Immunotherapy drugs fall into varying classes, each carrying its own mechanism of action and anticipated side effects. Although some side effects of immunotherapy may appear similar to those of chemotherapy (e.g., diarrhea, fatigue), they actually result from a totally different mechanism—meaning they require a different approach to management. Treating immunotherapy side effects as you would chemotherapy effects would likely result in patient harm.
Some classes of immunotherapy actively engage the immune system to recognize and destroy cancer cells specifically, and they may even enable the immune system to remember cancer cells. As such, some treatments are administered only one time, and then the immune system will recognize cancer in the future.
Chimeric antigen receptor (CAR) therapy: With two recent U.S. Food and Drug Administration (FDA) approvals for the treatment of hematologic malignancies, much has been learned about CAR therapy, where a patient’s T cells are genetically engineered to recognize and destroy cells expressing a specific antigen. Approved therapies exploit the CD19 antigen commonly associated with leukemia and lymphoma.
The most well-documented side effect is cytokine release syndrome. Patients should be vigilantly monitored for fever, hemodynamic changes, and laboratory abnormalities. Intervention requires ruling out an infectious cause while rapidly providing antipyretics, IV fluids, and potentially mechanical ventilation and renal support.
Cancer vaccines: Cancer vaccines also exploit tumor-associated antigens to train the immune system to target and kill cancer cells. Therapeutic cancer vaccines either delay or stop cancer cell growth, shrink the tumor, and prevent tumor growth. They work by presenting the immune system with antigens it will recognize as foreign or dangerous. Vaccines often include the administration of an adjuvant such as filgrastim to stimulate the immune system.
Some cancer vaccines are administered subcutaneously, whereas others require IV administration. Premedications are recommended to prevent hypersensitivity reactions. Patients commonly report flu-like symptoms; other effects include myalgias, nausea and vomiting, and injection site pain.
Other immunotherapy classes are passive; rather than inducing cancer cell death, they optimize the immune system to be more effective in the way it surveys for cancer cells. These classes typically require routine and frequent administration because they do not create long-lasting immunity.

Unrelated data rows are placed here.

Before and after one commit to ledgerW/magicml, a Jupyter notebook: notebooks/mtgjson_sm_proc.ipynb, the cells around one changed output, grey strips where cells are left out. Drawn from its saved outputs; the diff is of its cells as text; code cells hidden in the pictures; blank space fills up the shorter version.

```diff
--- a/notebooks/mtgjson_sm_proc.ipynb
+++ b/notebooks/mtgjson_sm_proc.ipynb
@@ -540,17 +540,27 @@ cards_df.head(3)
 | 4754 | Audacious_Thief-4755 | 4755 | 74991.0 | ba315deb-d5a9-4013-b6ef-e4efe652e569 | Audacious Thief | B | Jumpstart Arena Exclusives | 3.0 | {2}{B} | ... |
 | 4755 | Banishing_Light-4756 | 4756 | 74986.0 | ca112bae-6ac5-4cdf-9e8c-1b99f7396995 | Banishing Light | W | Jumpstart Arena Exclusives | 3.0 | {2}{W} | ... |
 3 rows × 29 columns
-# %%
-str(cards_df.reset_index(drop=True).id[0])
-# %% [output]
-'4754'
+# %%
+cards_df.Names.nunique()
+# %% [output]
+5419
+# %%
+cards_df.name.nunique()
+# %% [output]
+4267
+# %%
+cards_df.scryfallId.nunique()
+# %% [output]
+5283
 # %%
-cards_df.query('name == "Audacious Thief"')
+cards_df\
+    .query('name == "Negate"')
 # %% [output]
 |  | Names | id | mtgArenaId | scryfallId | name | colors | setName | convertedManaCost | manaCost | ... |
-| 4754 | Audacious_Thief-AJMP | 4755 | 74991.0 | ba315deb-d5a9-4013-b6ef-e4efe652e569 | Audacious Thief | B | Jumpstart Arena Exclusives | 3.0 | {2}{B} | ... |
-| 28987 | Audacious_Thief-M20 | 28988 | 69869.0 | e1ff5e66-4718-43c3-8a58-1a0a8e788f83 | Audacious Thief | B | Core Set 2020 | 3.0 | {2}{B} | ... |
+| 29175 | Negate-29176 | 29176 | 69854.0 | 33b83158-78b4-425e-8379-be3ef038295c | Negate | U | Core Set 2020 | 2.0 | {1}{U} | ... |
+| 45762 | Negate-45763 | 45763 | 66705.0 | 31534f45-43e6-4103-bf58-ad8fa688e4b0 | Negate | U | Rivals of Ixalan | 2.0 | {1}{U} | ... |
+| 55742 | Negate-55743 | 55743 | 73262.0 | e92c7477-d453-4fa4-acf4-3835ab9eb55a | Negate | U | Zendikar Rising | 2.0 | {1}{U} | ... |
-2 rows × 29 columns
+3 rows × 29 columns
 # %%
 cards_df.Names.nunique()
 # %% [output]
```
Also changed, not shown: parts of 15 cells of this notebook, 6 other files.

Checkpoint inhibitors: Checkpoint inhibitors have exploded on the cancer treatment scene with more than five agents currently approved for multiple cancer sites. PD-1, PD-L1, and CTLA-4 are common immune checkpoints that normally stop immune activity. Inhibiting these checkpoints allows the immune system, T cells specifically, to stay in overdrive, survey for cancer cells, and mount an immune response to attack cancer cells.
The agents may be associated with infusion reactions. Although relatively well tolerated, given the mechanism of action for these agents, most side effects are immune-related and result from an overactive immune system. Commonly reported immune-related adverse events (irAEs) include dermatitis, colitis, pneumonitis, and endocrinopathies, but any body system is subject to impact. Conduct vigilant assessments and use systemic corticosteroids when implicated. The American Society of Clinical Oncology and the Society for Immunotherapy of Cancer recently published checkpoint inhibitor-related irAE management guidelines.
Monoclonal antibodies: More than a dozen monoclonal antibodies (mAbs) are currently FDA approved, transforming the approach to pharmacologic cancer treatment. MAbs seek out and attach to tumor-associated antigens on the surface of tumor cells, essentially becoming a beacon for the immune system to recognize foreign cells. Some mAbs are bound to other anticancer agents and deliver the agent directly to the tumor, leaving healthy cells untouched.
MAbs are developed in a laboratory and derived from human antibodies, animal antibodies, or a combination. For that reason, infusion-related reactions are associated with mAbs. Premedication is a common part of the treatment plan to prevent these reactions, but institutions should have a management plan in place in the event of an emergency during administration of these agents.